> _PROBLEM DESCRIPTION_: Look through the listing below for the word "docs" and copy every line where it occurs.

··· DATA EXTRACT

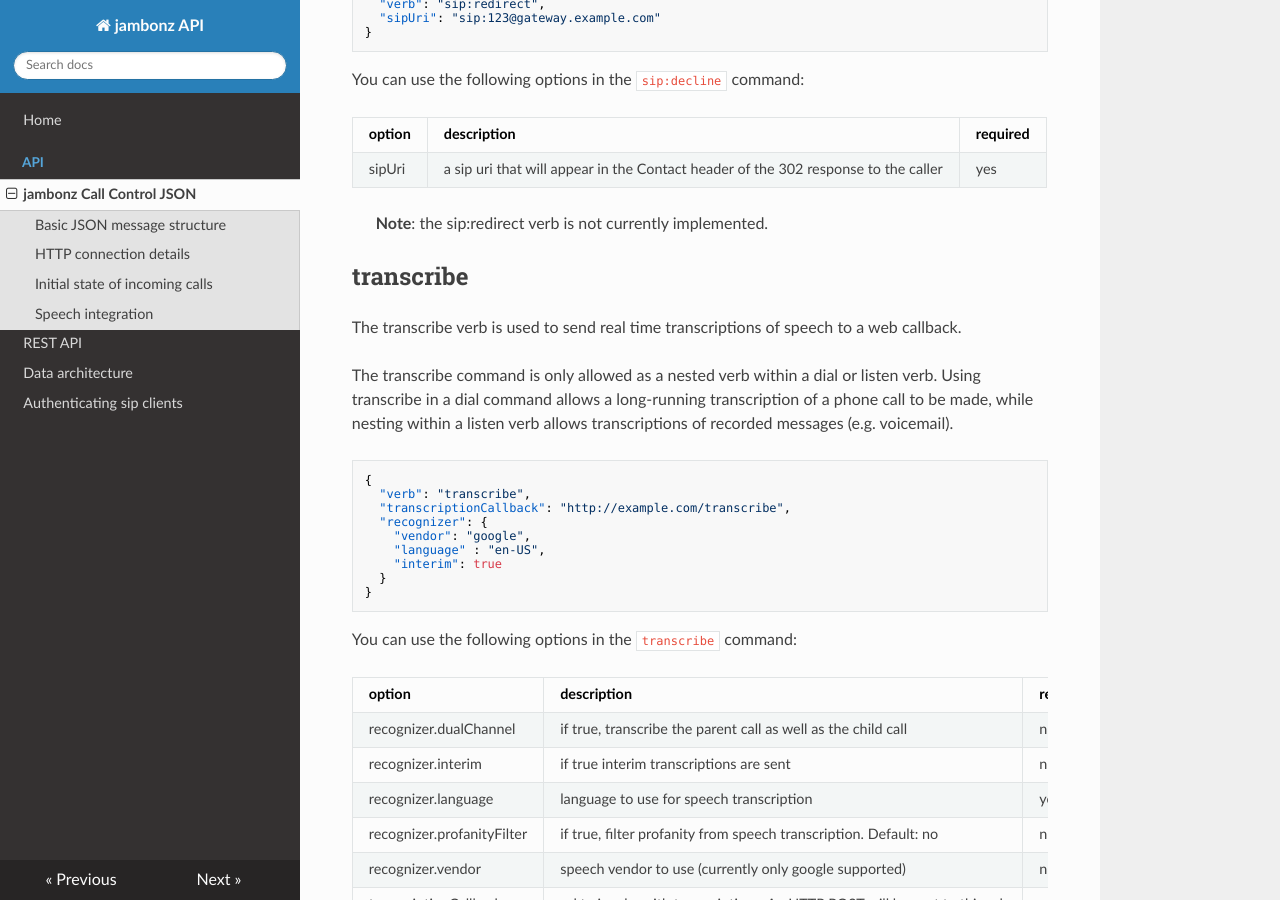
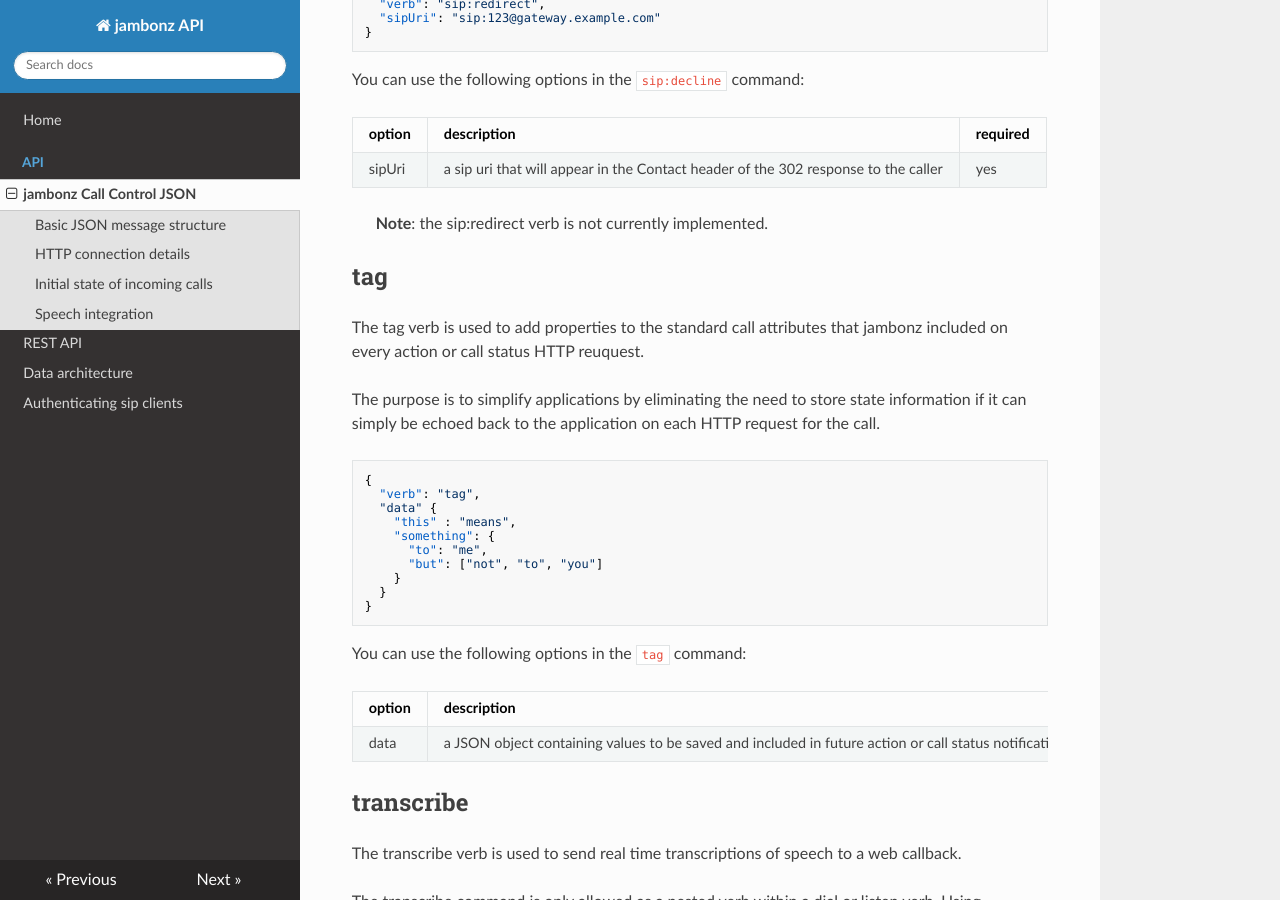
Before and after one commit to jambonz/jambonz-docs, an MkDocs documentation site: the page built from docs/jambonz.md, in a window 1280 px wide and 900 px high, scrolled down 12827 px. Built offline with MkDocs 1.6.1, drawn with Linux system fonts in a browser that asks for light colours; nearby versions of some CDN libraries.

Commit message:
add tag verb

````diff
--- a/docs/jambonz.md
+++ b/docs/jambonz.md
@@ -508,6 +508,31 @@
 
 > **Note**: the sip:redirect verb is not currently implemented.
 
+## tag
+
+The tag verb is used to add properties to the standard call attributes that jambonz included on every action or call status HTTP reuquest.
+
+The purpose is to simplify applications by eliminating the need to store state information if it can simply be echoed back to the application on each HTTP request for the call.
+
+```json
+{
+  "verb": "tag",
+  "data" {
+    "this" : "means",
+    "something": {
+      "to": "me",
+      "but": ["not", "to", "you"]
+    }
+  }
+}
+```
+
+You can use the following options in the `tag` command:
+
+| option        | description | required  |
+| ------------- |-------------| -----|
+| data | a JSON object containing values to be saved and included in future action or call status notifications for this call | yes |
+
 ## transcribe
 
 The transcribe verb is used to send real time transcriptions of speech to a web callback.
````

······

> _EXERCISE OUTPUT_:
Before and after one commit to jambonz/jambonz-docs, an MkDocs documentation site: the page built from docs/jambonz.md, in a window 1280 px wide and 900 px high, scrolled down 12827 px. Built offline with MkDocs 1.6.1, drawn with Linux system fonts in a browser that asks for light colours; nearby versions of some CDN libraries.
--- a/docs/jambonz.md
+++ b/docs/jambonz.md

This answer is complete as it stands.